I build a time machine and go into the future. While there I observe you eating a bagel. I then return to the present. You're saying that when you eat that bagel my actions forced you to? You didn't have a choice? I don't think it follows that knowing the choices someone will make forces them to make them.
It's $500, not $5000
I'm hoping for xenophobic xenops *crosses fingers*
Most of those things you mention are in the hands of congress, not the president. Drone strikes, however, are.
Those are statistics for Facebook, not your page.
For OS X, there is also this option: http://postgresapp.com/
BigSes writes "A 23-year old man has been hospitalized after police in South Carolina say he was hit by an SUV while playing a real-life version of the video game Frogger. Authorities said the 23-year-old man was taken to a hospital in Anderson after he was struck Monday evening. Before he was hit, police say the man had been discussing the game with his friends. Chief Jimmy Dixon says the man yelled 'go' and darted into oncoming traffic in the four-lane highway. Has it come time to ban some of the classics before someone else goes out and breaks a few bricks with their heads after eating a large mushroom?"
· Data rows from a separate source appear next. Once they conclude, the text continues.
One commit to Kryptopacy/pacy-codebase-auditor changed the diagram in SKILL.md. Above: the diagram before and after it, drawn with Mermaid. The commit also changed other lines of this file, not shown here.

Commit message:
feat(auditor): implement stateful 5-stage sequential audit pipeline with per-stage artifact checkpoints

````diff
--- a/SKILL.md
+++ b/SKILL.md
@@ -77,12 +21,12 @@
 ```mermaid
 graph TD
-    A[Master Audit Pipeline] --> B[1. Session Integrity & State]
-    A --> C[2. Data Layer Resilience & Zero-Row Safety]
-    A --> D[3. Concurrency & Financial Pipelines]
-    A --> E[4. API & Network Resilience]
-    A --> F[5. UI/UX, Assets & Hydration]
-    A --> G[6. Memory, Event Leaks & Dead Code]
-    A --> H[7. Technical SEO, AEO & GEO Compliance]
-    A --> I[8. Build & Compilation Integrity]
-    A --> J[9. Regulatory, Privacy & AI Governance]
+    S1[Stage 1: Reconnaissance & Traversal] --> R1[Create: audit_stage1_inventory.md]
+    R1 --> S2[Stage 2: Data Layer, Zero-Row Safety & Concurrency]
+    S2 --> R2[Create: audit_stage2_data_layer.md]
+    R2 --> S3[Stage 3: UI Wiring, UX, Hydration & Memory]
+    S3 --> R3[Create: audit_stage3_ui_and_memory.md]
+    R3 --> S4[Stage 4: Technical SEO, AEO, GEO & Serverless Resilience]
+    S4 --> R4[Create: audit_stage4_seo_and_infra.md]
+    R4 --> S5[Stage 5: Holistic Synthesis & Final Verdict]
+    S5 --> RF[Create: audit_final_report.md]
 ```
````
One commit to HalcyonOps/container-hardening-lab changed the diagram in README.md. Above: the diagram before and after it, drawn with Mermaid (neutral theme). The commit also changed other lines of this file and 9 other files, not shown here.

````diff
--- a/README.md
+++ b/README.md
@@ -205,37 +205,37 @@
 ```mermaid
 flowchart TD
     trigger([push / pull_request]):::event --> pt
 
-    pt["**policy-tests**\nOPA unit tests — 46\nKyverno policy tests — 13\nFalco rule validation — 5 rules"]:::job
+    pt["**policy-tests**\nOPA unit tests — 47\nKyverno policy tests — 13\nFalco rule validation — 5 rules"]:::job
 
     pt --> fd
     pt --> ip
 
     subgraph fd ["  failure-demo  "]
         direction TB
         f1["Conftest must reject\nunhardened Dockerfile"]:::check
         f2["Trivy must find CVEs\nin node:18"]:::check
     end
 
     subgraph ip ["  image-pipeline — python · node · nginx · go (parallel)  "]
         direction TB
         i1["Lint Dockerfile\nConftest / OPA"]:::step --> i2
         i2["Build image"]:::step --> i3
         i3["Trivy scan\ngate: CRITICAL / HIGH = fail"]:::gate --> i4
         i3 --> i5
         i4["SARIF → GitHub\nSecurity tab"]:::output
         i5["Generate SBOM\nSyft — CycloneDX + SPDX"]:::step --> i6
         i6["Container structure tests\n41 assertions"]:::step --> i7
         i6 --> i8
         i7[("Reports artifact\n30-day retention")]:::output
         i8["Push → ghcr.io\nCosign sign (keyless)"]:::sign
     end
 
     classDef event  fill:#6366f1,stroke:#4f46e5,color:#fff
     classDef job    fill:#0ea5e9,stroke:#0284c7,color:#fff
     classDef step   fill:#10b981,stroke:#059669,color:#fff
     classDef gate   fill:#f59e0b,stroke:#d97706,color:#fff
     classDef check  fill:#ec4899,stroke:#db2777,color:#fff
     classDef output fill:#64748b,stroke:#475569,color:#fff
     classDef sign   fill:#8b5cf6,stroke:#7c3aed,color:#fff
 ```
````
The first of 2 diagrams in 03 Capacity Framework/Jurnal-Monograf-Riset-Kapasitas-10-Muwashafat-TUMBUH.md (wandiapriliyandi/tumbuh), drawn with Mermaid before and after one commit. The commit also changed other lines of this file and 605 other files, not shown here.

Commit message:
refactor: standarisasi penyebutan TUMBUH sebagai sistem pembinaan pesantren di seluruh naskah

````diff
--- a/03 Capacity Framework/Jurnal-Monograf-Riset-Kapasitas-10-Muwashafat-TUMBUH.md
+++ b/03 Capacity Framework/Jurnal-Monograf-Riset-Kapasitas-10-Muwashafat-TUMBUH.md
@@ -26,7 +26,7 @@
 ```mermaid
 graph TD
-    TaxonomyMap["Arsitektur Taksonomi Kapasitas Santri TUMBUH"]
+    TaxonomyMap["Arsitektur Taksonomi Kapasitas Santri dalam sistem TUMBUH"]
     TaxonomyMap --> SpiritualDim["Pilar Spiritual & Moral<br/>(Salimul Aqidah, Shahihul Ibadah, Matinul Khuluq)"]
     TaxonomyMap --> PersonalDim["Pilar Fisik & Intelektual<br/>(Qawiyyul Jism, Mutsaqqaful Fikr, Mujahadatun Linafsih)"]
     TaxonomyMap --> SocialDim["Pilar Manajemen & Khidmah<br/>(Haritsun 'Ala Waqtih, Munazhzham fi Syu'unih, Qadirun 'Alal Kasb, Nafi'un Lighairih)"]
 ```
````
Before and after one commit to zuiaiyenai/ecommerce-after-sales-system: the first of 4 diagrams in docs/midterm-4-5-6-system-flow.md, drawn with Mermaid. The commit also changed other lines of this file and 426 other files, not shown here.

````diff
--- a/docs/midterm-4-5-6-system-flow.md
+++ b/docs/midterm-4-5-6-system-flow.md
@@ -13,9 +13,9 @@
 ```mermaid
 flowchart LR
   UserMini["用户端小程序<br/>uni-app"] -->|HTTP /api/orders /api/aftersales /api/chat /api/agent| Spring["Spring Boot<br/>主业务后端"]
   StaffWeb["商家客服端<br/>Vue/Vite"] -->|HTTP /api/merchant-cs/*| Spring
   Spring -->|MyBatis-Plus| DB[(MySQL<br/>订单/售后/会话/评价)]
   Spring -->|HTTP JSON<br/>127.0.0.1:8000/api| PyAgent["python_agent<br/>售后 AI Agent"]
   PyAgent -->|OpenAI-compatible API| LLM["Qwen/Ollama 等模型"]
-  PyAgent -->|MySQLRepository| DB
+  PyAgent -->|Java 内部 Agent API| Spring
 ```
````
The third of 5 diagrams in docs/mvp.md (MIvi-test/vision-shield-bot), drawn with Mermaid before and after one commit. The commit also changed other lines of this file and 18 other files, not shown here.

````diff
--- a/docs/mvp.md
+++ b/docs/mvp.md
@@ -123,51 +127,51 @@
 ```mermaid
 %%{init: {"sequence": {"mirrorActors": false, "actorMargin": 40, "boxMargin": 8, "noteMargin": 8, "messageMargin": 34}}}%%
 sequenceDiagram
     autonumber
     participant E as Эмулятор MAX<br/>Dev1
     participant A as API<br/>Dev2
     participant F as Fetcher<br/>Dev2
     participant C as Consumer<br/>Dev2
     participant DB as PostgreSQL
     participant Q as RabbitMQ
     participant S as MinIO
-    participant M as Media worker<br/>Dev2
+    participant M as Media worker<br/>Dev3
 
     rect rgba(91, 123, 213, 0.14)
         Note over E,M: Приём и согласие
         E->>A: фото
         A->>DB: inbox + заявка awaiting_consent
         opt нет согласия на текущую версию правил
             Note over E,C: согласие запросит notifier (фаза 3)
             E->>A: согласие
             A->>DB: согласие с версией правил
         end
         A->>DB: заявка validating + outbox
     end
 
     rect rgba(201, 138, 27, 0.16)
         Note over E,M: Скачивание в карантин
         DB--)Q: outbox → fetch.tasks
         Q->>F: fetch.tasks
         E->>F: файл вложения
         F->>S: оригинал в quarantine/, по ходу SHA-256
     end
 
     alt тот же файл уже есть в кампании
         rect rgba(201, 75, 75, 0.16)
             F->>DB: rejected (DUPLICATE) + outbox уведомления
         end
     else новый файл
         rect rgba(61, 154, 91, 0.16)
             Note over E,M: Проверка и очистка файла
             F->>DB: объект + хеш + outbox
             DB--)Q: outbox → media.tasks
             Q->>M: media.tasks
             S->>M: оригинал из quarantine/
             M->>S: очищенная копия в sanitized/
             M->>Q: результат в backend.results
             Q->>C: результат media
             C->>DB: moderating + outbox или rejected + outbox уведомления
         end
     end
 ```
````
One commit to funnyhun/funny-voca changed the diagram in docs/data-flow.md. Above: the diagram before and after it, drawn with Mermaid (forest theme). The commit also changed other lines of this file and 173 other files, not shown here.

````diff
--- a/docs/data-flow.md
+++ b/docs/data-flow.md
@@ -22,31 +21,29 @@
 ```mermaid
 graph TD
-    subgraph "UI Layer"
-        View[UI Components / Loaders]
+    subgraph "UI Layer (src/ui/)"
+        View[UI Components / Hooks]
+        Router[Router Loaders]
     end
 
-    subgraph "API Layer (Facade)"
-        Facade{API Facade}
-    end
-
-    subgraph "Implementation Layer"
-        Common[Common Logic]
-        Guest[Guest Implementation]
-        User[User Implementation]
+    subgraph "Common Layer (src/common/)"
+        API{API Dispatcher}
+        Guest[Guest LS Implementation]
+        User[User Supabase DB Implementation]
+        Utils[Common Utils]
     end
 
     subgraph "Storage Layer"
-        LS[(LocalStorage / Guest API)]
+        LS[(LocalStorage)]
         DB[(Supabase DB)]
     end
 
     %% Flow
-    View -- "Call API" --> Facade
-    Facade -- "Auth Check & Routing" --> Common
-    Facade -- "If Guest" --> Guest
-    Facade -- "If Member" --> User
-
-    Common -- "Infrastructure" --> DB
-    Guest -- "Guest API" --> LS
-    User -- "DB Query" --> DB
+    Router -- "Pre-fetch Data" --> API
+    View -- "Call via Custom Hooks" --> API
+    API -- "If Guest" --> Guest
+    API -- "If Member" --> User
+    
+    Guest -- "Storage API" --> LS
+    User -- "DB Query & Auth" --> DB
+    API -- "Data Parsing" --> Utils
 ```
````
Dr. Alan Hirsch, Director of Chicago's Smell and Taste Treatment and Research Center, says the key to a man's heart, and other parts, is pumpkin pie. Out of the 40 odors tested in Hirsch's study, a mixture of lavender and pumpkin pie got the biggest rise out of men ages 18 to 64. That particular fragrance was found to increase penile blood flow by an average of 40%. "Maybe the odors acted to reduce anxiety. By reducing anxiety, it acted to remove inhibitions," said Hirsch.
Over 200 University of Central Florida students admitted to cheating on a midterm exam after their professor figured out at least a third of his class had cheated. In a lecture posted on YouTube, Professor Richard Quinn told the students that he had done a statistical analysis of the grades and was using other methods to identify the cheats, but instead of turning the list over to the university authorities he offered the following deal: "I don't want to have to explain to your parents why you didn't graduate, so I went to the Dean and I made a deal. The deal is you can either wait it out and hope that we don't identify you, or you can identify yourself to your lab instructor and you can complete the rest of the course and the grade you get in the course is the grade you earned in the course."
Julefrokost writes "While we're waiting patiently on Forever, there's some real news in the Duke Nukem realm. Ars Technica has a story about a fan-made Duke 3D project on Unreal Engine 3. There's an awesome demo video up on YouTube. Created by hardcore fan Frederick 'fresch' Schreiber, we can hopefully expect to see an upgraded Duke 3D in the near future." The article also notes, "Gearbox ultimately decided to support the project, and gave Schreiber a personal, non-commercial license to Duke Nukem 3D. He can't sell the work or profit from it directly, but he can use the characters and design of the game without fear of being shut down."
It's doubtful that any other distillery will come up with a whisky that tastes like Gilpin Family Whisky because of its secret ingredient: urine. Researcher and designer James Gilpin uses the sugar rich urine of elderly diabetics to make his high-end single malt whisky. From the article: "The source material is acquired from elderly volunteers, including Gilpin's own grandmother, Patricia. The urine is purified in the same way as mains water is purified, with the sugar molecules removed and added to the mash stock to accelerate the whisky's fermentation process. Traditionally, that sugar would be made from the starches in the mash."
Wired is running a feature about how a growing number of game developers are abandoning jobs at major publishers and studios and taking their experience to the indie scene instead. Quoting: "They’re veterans of the triple-A game biz with decades of experience behind them. They’ve worked for the biggest companies and had a hand in some of the industry’s biggest blockbusters. They could work on anything, but they’ve found creative fulfillment splitting off into a tiny crew and doing their own thing. They’re using everything they’ve learned working on big-budget epics and applying it to small, downloadable games. The good news for gamers is that, as the industry’s top talents depart the big studios and go into business for themselves, players are being treated to a new class of indie game. They’re smaller and carry cheaper price tags, but they’re produced by industry veterans instead of thrown together by B teams and interns. Most importantly, unlike big-budget games that need to appeal to the lowest common denominator to turn a profit, these indie gems reveal the undiluted creative vision of their makers."
An anonymous reader writes "Big news for Star Wars fans looking forward to BioWare's upcoming Star Wars: The Old Republic MMORPG — space combat has been confirmed for the game. Players will be able to fly around the galaxy in their own personal starships, avoiding asteroid belts, landing in dangerous territory and battling other vessels. The initial news makes it sound like a cross between Mass Effect's galaxy map and a traditional space fighting game, where players will have to find 'hotspots' on the galaxy map in order to enter a particular zone."